§ THE TASK: From the listing below, select every line where the word "shown" appears.

▬▬▬▬▬▬▬▬▬▬

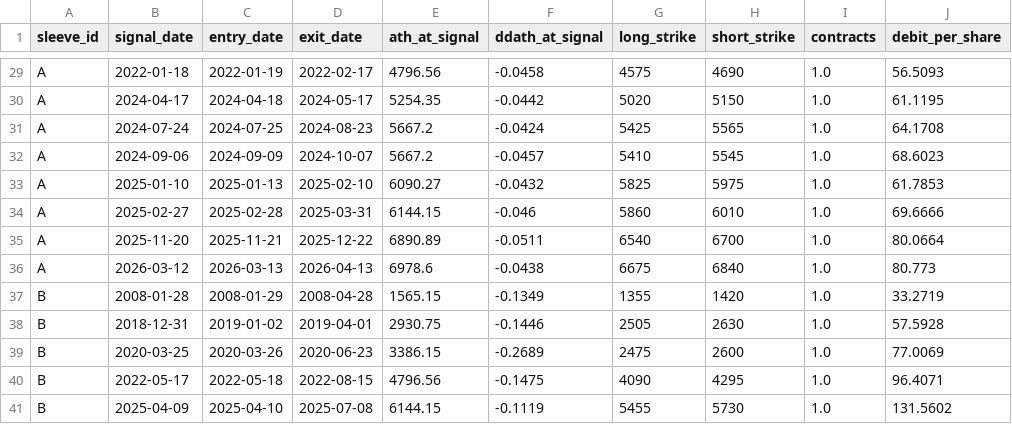
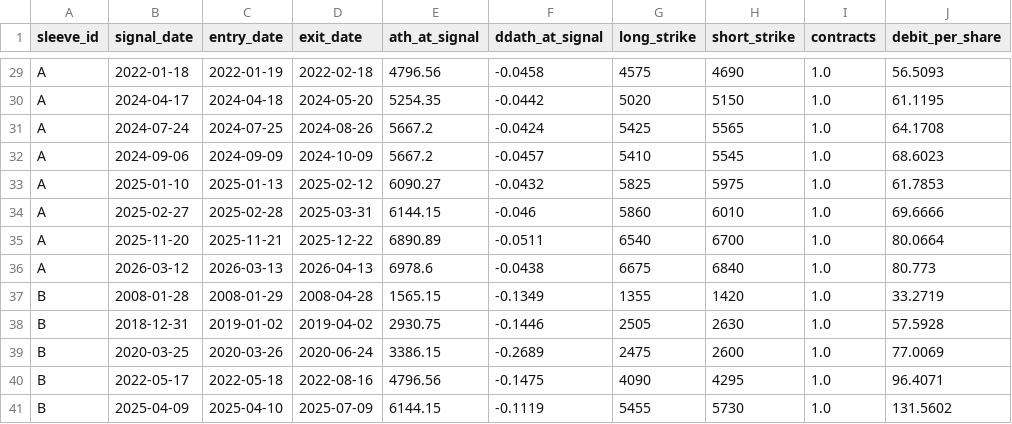
Before and after one commit to lienc410/option_spx, a CSV file: data/q042_backtest_trades.csv, drawn as a sheet; only a part is shown, gaps mark what is left out; the diff covers the shown part only; the diff names each change by its address in the sheet, - before the commit and + after, or states it on an @@ line.

```diff
--- a/data/q042_backtest_trades.csv
+++ b/data/q042_backtest_trades.csv
-D29 (exit_date): 2022-02-17
+D29 (exit_date): 2022-02-18
-D30 (exit_date): 2024-05-17
+D30 (exit_date): 2024-05-20
-D31 (exit_date): 2024-08-23
+D31 (exit_date): 2024-08-26
-D32 (exit_date): 2024-10-07
+D32 (exit_date): 2024-10-09
-D33 (exit_date): 2025-02-10
+D33 (exit_date): 2025-02-12
-D38 (exit_date): 2019-04-01
+D38 (exit_date): 2019-04-02
-D39 (exit_date): 2020-06-23
+D39 (exit_date): 2020-06-24
-D40 (exit_date): 2022-08-15
+D40 (exit_date): 2022-08-16
-D41 (exit_date): 2025-07-08
+D41 (exit_date): 2025-07-09
```
Also changed, not shown: 30 edited cells elsewhere in this file, 10 other files.
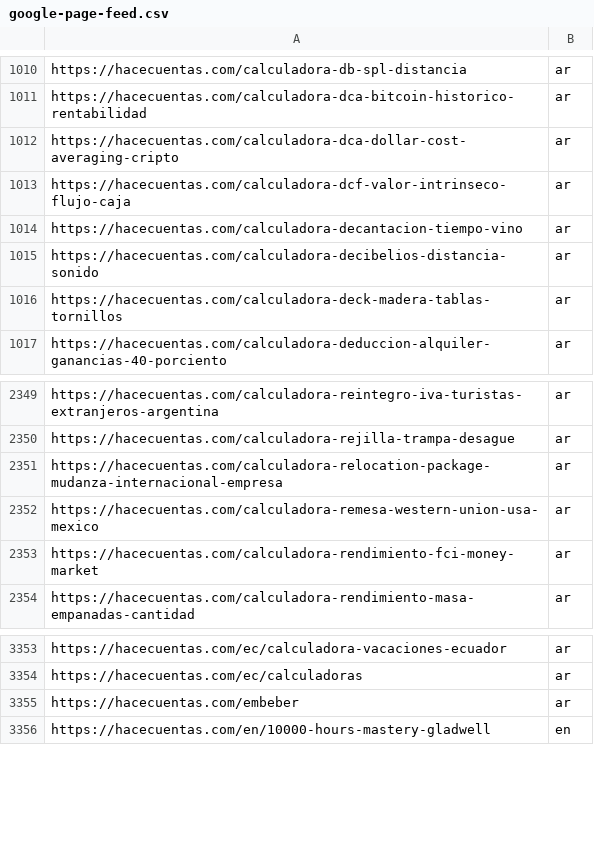
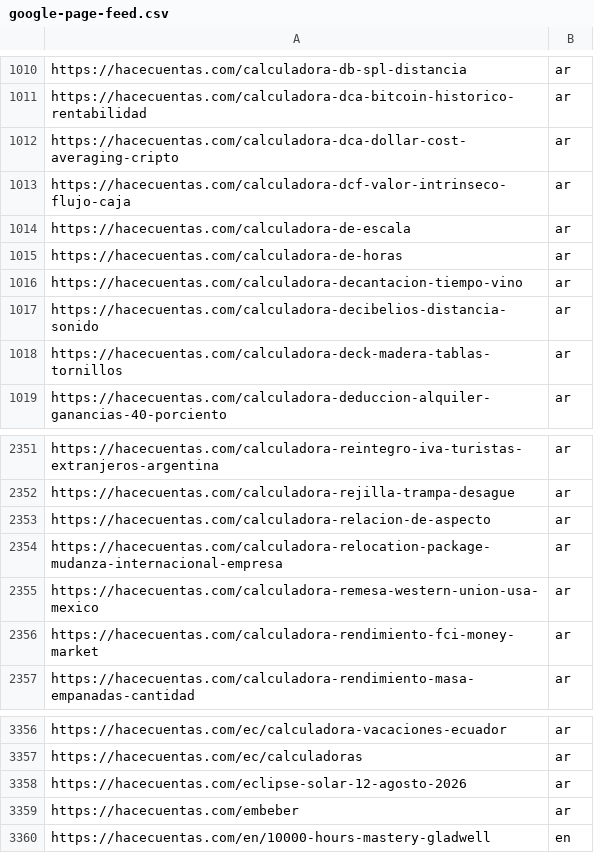
Before and after one commit to grblasquiz/hacecuentas, a CSV file: public/google-page-feed.csv, drawn as a sheet; only a part is shown, gaps mark what is left out.

```diff
--- a/public/google-page-feed.csv
+++ b/public/google-page-feed.csv
@@ -1013,2 +1013,4 @@ https://hacecuentas.com/calculadora-dca-dollar-cost-averaging-cripto,ar
 https://hacecuentas.com/calculadora-dcf-valor-intrinseco-flujo-caja,ar
+https://hacecuentas.com/calculadora-de-escala,ar
+https://hacecuentas.com/calculadora-de-horas,ar
 https://hacecuentas.com/calculadora-decantacion-tiempo-vino,ar
@@ -2350,2 +2352,3 @@ https://hacecuentas.com/calculadora-reintegro-iva-turistas-extranjeros-argentina
 https://hacecuentas.com/calculadora-rejilla-trampa-desague,ar
+https://hacecuentas.com/calculadora-relacion-de-aspecto,ar
 https://hacecuentas.com/calculadora-relocation-package-mudanza-internacional-empresa,ar
@@ -3354,2 +3357,3 @@ https://hacecuentas.com/ec/calculadora-vacaciones-ecuador,ar
 https://hacecuentas.com/ec/calculadoras,ar
+https://hacecuentas.com/eclipse-solar-12-agosto-2026,ar
 https://hacecuentas.com/embeber,ar
```
Also changed, not shown: 40 other files.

▬▬▬▬▬▬▬▬▬▬

§ RESULT OF THIS TASK:
Before and after one commit to lienc410/option_spx, a CSV file: data/q042_backtest_trades.csv, drawn as a sheet; only a part is shown, gaps mark what is left out; the diff covers the shown part only; the diff names each change by its address in the sheet, - before the commit and + after, or states it on an @@ line.
Also changed, not shown: 30 edited cells elsewhere in this file, 10 other files.
Before and after one commit to grblasquiz/hacecuentas, a CSV file: public/google-page-feed.csv, drawn as a sheet; only a part is shown, gaps mark what is left out.
Also changed, not shown: 40 other files.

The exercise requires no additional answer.